Susan Bratton: That’s when you start asking your visioning questions and your nurturing questions and you understand…

Jim Camp: That’s when we go into mission and purpose, that’s right.

Susan Bratton: Then you understand what their mission and purpose is.

Jim Camp: Sure. But they don’t usually have a mission and purpose, they don’t even think in that concept. They think in terms of what they want.  So it’s much easier to create vision in someone who doesn’t think in terms of mission and purpose, ‘cause if they think in terms of mission and purpose they have a vision. And most of the time they don’t already have a vision of what they want. It’s, you know, a please me world, right?

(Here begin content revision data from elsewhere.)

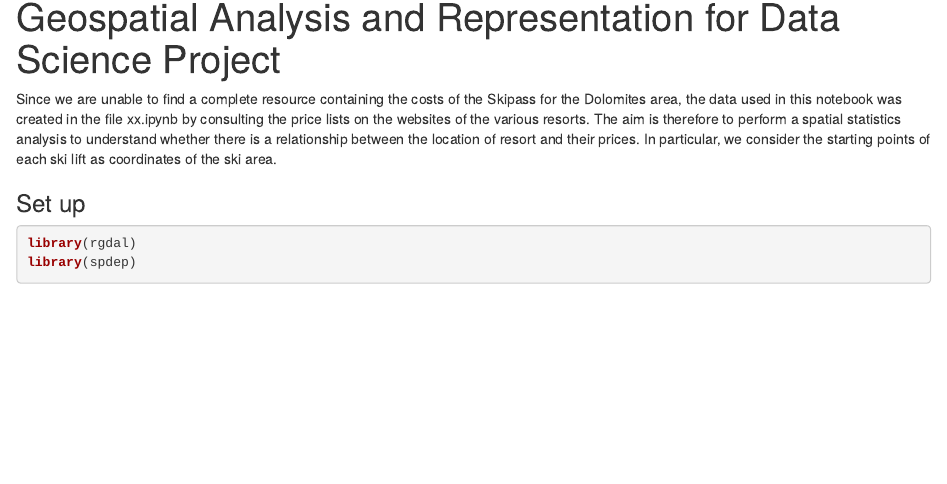
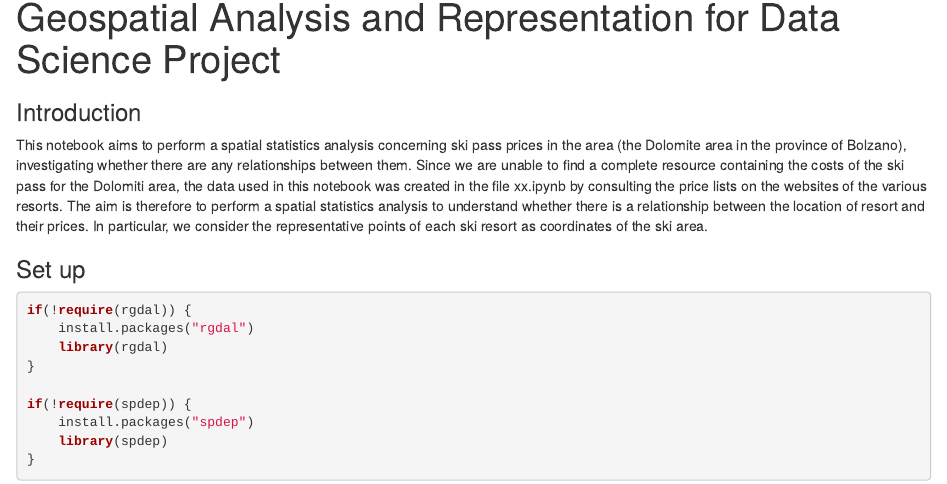
Before and after one commit to elypaolazz/Geospatial-Project, an R Markdown document (spatial_statistics_analysis.Rmd): the page in a window 1100 px wide, from its top. Rendered offline with R 4.5, knitr and Pandoc, with nearby package versions; some code elsewhere in the file could not run offline.

Commit message:
Modify spatial_statistics_analysis.Rmd

````diff
--- a/spatial_statistics_analysis.Rmd
+++ b/spatial_statistics_analysis.Rmd
@@ -5,14 +5,24 @@ output:
     df_print: paged
 ---
 
-Since we are unable to find a complete resource containing the costs of the Skipass for the Dolomites area, the data used in this notebook was created in the file xx.ipynb by consulting the price lists on the websites of the various resorts.
-The aim is therefore to perform a spatial statistics analysis to understand whether there is a relationship between the location of resort and their prices. In particular, we consider the starting points of each ski lift as coordinates of the ski area.
+### Introduction
+
+This notebook aims to perform a spatial statistics analysis concerning ski pass prices in the area (the Dolomite area in the province of Bolzano), investigating whether there are any relationships between them.
+Since we are unable to find a complete resource containing the costs of the ski pass for the Dolomiti area, the data used in this notebook was created in the file xx.ipynb by consulting the price lists on the websites of the various resorts.
+The aim is therefore to perform a spatial statistics analysis to understand whether there is a relationship between the location of resort and their prices. In particular, we consider the representative points of each ski resort as coordinates of the ski area.
 
 ### Set up
 ```{r message=FALSE, warning=FALSE}
 
-library(rgdal)
-library(spdep)
+if(!require(rgdal)) {
+    install.packages("rgdal")
+    library(rgdal)
+}
+
+if(!require(spdep)) {
+    install.packages("spdep")
+    library(spdep)
+}
 
 ```
 
````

Susan Bratton: Definitely.

Jim Camp: I want a discount so I feel like I won.

Susan Bratton: Yeah.

Jim Camp: Right?

Susan Bratton: Yeah.

Jim Camp: So that’s a pervasive thing out there, and that’s really pretty easy to overcome.

Susan Bratton: How do you overcome that, because that’s kind of like the collective bargaining? You have to give a little to get a little. You always have to give them something, make them feel good. How do you get around that?

Jim Camp: Well the bottom line is that we spread the decision process to the real decision makers. You see nine times out of ten the person who demands the discount isn’t really the person that can make the decision to embrace whatever it is you’re offering. So we have to go around, we have to engage CEO’s with CEO’s, stakeholders like the person responsible for the PNL of that product line, not just the buyer. You know, the engineer whose designed the product and desperately wants it to be successful. You know, that chip is not a commodity; that chip is a highly integrated very well engineered piece to the puzzle. For example, what happens if that chip fails in your part, Mr. Engineer? How important is it you have engineering work with you to be sure that that chip does exactly what it’s supposed to do and contribute to your product. So we spread the negotiation process in the organization; we just don’t deal with the buyer. The buyer is actually probably the last person we deal with.

Susan Bratton: Yeah. I think this all really speaks to the fact that you have to go after your big clients and you have to have a team of people willing to go after those larger deals, and you have to focus on across the organization agreement creation.

Jim Camp: You absolutely do because, you know Susan, so many times I’ve come into a situation where I’ve said, “Well gee, how will this decision be made?”

Susan Bratton: And nobody knows.

Jim Camp: And nobody knows.

Susan Bratton: Right.

Jim Camp: And the other thing, you know, when you have a team and everybody’s on the same page, the same sheet of music if you will, with the same empowerment from the system, it’s really, it gets to be a lot of fun. It gets to be a lot of fun, because, you know, you feel like you’re forming at the very top of the game.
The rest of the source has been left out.